** DATA EXTRACTS follows **

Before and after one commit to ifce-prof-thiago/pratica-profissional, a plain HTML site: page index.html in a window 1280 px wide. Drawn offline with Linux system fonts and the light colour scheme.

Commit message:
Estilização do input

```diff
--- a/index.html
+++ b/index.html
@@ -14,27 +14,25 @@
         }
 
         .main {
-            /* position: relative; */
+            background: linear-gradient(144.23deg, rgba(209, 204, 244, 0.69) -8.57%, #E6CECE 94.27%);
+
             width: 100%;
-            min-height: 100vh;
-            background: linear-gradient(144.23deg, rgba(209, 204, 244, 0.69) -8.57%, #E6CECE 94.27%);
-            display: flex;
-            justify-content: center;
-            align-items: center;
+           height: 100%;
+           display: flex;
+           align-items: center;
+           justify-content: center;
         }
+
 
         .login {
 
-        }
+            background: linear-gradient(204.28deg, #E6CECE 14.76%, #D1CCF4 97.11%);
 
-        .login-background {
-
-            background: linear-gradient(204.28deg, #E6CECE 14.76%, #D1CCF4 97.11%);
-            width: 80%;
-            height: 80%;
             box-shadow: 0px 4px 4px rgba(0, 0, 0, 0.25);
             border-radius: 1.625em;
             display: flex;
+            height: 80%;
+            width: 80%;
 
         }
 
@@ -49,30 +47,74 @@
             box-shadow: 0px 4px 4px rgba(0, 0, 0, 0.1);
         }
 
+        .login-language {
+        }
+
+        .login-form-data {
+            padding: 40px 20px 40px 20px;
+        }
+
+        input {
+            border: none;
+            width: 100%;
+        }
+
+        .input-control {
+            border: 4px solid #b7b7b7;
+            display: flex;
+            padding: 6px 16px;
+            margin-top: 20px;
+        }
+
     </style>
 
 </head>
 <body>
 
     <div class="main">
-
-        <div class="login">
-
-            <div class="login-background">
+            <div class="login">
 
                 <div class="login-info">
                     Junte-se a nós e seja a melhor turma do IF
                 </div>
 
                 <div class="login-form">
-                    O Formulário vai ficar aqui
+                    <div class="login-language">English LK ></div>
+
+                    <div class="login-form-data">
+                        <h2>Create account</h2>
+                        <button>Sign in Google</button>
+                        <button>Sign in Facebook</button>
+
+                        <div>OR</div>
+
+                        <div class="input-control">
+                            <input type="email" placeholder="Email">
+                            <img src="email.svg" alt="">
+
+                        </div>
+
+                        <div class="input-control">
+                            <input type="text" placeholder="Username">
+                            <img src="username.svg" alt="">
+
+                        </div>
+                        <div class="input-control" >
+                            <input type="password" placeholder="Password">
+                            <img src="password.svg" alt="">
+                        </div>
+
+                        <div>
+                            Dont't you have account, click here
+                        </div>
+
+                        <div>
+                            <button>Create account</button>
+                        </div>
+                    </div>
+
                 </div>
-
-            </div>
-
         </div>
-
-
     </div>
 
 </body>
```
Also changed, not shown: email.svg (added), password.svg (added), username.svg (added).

** End of DATA EXTRACTS **

Every word of the data above should be given again, exactly as it stands.

◆ **WRITTEN ANSWER**:
Before and after one commit to ifce-prof-thiago/pratica-profissional, a plain HTML site: page index.html in a window 1280 px wide. Drawn offline with Linux system fonts and the light colour scheme.

Commit message:
Estilização do input

```diff
--- a/index.html
+++ b/index.html
@@ -14,27 +14,25 @@
         }
 
         .main {
-            /* position: relative; */
+            background: linear-gradient(144.23deg, rgba(209, 204, 244, 0.69) -8.57%, #E6CECE 94.27%);
+
             width: 100%;
-            min-height: 100vh;
-            background: linear-gradient(144.23deg, rgba(209, 204, 244, 0.69) -8.57%, #E6CECE 94.27%);
-            display: flex;
-            justify-content: center;
-            align-items: center;
+           height: 100%;
+           display: flex;
+           align-items: center;
+           justify-content: center;
         }
+
 
         .login {
 
-        }
+            background: linear-gradient(204.28deg, #E6CECE 14.76%, #D1CCF4 97.11%);
 
-        .login-background {
-
-            background: linear-gradient(204.28deg, #E6CECE 14.76%, #D1CCF4 97.11%);
-            width: 80%;
-            height: 80%;
             box-shadow: 0px 4px 4px rgba(0, 0, 0, 0.25);
             border-radius: 1.625em;
             display: flex;
+            height: 80%;
+            width: 80%;
 
         }
 
@@ -49,30 +47,74 @@
             box-shadow: 0px 4px 4px rgba(0, 0, 0, 0.1);
         }
 
+        .login-language {
+        }
+
+        .login-form-data {
+            padding: 40px 20px 40px 20px;
+        }
+
+        input {
+            border: none;
+            width: 100%;
+        }
+
+        .input-control {
+            border: 4px solid #b7b7b7;
+            display: flex;
+            padding: 6px 16px;
+            margin-top: 20px;
+        }
+
     </style>
 
 </head>
 <body>
 
     <div class="main">
-
-        <div class="login">
-
-            <div class="login-background">
+            <div class="login">
 
                 <div class="login-info">
                     Junte-se a nós e seja a melhor turma do IF
                 </div>
 
                 <div class="login-form">
-                    O Formulário vai ficar aqui
+                    <div class="login-language">English LK ></div>
+
+                    <div class="login-form-data">
+                        <h2>Create account</h2>
+                        <button>Sign in Google</button>
+                        <button>Sign in Facebook</button>
+
+                        <div>OR</div>
+
+                        <div class="input-control">
+                            <input type="email" placeholder="Email">
+                            <img src="email.svg" alt="">
+
+                        </div>
+
+                        <div class="input-control">
+                            <input type="text" placeholder="Username">
+                            <img src="username.svg" alt="">
+
+                        </div>
+                        <div class="input-control" >
+                            <input type="password" placeholder="Password">
+                            <img src="password.svg" alt="">
+                        </div>
+
+                        <div>
+                            Dont't you have account, click here
+                        </div>
+
+                        <div>
+                            <button>Create account</button>
+                        </div>
+                    </div>
+
                 </div>
-
-            </div>
-
         </div>
-
-
     </div>
 
 </body>
```
Also changed, not shown: email.svg (added), password.svg (added), username.svg (added).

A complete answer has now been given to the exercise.